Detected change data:
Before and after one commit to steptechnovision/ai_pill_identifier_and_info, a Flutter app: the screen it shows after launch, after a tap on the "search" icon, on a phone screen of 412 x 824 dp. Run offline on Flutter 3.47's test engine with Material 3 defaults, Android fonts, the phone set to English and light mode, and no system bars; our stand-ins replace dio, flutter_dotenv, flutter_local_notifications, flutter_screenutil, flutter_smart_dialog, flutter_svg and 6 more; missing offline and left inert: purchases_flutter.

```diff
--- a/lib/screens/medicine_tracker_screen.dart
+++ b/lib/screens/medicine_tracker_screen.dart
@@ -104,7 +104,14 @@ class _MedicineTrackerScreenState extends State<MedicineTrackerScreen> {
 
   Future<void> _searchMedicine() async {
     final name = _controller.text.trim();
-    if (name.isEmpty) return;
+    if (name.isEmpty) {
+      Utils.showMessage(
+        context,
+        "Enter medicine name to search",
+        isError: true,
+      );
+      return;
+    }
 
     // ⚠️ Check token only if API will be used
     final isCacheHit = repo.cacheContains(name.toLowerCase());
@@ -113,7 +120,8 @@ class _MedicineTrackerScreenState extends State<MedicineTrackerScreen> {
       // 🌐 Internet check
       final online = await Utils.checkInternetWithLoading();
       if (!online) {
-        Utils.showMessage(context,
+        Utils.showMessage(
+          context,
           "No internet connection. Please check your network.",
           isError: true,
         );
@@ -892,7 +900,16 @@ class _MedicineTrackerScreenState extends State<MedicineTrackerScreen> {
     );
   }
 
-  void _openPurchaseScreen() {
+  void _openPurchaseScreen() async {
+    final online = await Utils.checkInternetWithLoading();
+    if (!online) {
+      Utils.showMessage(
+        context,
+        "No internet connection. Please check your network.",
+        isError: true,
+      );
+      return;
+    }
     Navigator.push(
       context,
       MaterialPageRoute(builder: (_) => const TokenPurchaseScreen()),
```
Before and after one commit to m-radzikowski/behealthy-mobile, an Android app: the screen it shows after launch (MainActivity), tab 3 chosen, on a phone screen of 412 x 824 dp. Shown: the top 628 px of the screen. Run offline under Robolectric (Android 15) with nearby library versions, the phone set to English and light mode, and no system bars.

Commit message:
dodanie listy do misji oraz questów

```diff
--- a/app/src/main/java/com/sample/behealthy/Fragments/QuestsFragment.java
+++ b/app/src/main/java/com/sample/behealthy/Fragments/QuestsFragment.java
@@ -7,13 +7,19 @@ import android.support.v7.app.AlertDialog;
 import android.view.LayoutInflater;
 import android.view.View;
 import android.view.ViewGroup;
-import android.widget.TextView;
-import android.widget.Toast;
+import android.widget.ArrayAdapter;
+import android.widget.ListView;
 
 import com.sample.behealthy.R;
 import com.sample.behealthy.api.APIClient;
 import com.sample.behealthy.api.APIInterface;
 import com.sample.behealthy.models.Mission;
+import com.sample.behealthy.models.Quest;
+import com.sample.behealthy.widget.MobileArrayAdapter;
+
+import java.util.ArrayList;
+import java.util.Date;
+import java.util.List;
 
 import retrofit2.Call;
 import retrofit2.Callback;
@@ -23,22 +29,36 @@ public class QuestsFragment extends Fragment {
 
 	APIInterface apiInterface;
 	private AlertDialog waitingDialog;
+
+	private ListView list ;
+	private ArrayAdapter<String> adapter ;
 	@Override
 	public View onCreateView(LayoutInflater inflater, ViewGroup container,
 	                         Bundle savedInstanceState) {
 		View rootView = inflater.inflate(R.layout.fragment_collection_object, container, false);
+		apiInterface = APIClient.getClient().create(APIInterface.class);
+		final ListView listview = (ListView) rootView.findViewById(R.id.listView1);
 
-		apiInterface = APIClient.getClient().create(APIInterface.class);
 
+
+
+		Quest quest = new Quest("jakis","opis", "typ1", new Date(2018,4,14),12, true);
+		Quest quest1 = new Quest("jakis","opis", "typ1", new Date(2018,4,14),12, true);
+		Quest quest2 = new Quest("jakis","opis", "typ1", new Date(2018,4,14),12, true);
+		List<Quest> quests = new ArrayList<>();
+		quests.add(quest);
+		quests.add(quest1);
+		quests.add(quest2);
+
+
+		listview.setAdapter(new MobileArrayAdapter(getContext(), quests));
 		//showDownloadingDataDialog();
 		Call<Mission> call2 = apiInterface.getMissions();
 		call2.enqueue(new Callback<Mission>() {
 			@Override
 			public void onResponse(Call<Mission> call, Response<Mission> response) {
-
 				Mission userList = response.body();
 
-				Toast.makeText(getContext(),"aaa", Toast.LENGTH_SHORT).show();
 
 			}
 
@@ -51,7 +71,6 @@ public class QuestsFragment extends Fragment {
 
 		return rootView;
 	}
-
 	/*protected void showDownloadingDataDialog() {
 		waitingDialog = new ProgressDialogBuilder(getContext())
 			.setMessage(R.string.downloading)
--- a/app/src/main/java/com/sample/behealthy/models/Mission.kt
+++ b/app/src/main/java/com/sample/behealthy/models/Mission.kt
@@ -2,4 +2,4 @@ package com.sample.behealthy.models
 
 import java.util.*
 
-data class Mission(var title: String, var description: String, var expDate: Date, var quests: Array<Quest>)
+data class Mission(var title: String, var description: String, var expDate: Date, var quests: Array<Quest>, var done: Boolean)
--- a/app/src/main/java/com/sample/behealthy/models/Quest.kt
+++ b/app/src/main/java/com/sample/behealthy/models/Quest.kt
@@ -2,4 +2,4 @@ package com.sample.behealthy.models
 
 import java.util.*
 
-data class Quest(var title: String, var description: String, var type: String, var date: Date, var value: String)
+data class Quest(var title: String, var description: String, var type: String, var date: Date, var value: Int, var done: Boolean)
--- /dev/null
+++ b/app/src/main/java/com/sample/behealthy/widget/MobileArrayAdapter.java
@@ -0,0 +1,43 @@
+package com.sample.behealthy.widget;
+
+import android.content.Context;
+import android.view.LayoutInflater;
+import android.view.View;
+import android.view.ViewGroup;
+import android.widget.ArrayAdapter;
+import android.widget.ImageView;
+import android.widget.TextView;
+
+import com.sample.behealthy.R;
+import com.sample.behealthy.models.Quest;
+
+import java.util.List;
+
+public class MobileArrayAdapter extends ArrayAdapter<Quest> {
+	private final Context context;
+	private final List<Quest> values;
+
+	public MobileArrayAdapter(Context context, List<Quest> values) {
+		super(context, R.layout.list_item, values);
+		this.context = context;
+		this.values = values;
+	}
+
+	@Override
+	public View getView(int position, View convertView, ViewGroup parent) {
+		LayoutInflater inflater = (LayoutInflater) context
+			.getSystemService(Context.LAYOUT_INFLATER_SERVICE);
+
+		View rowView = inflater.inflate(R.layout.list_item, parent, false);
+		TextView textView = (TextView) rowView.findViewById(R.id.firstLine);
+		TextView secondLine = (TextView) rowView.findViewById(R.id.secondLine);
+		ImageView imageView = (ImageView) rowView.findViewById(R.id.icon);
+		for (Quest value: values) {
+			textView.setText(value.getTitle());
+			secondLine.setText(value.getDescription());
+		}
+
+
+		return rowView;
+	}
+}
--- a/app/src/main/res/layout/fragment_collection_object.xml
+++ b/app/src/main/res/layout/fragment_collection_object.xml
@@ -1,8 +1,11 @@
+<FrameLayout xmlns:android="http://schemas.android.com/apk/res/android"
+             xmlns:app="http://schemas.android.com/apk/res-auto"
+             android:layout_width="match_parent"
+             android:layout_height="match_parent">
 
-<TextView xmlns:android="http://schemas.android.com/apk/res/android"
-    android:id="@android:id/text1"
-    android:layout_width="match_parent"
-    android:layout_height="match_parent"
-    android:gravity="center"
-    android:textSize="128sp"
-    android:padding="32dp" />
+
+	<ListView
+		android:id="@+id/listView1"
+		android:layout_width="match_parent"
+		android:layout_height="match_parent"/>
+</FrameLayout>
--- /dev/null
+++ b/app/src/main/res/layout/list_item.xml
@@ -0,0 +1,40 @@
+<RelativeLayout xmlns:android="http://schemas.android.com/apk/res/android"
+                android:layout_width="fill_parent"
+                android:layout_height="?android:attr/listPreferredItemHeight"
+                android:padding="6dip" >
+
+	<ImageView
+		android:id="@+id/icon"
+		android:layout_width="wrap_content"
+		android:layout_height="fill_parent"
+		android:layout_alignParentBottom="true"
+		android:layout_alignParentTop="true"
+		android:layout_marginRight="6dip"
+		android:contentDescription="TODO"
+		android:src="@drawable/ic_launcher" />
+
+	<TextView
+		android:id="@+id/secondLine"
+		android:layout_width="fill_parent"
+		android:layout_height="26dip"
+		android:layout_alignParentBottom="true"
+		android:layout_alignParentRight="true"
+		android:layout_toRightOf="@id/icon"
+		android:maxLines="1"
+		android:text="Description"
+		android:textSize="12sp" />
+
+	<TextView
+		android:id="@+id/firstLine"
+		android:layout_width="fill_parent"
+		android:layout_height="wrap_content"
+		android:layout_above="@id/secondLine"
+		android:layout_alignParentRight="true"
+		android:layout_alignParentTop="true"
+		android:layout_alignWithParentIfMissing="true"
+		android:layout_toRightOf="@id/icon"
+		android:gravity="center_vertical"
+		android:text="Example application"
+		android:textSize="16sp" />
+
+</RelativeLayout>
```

__WHAT THE TASK ASKS__.
Check each line of the records for the string "Utils" and copy those that have it.

__EXERCISE SOLUTION__.
+      Utils.showMessage(
       final online = await Utils.checkInternetWithLoading();
-        Utils.showMessage(context,
+        Utils.showMessage(
+    final online = await Utils.checkInternetWithLoading();
+      Utils.showMessage(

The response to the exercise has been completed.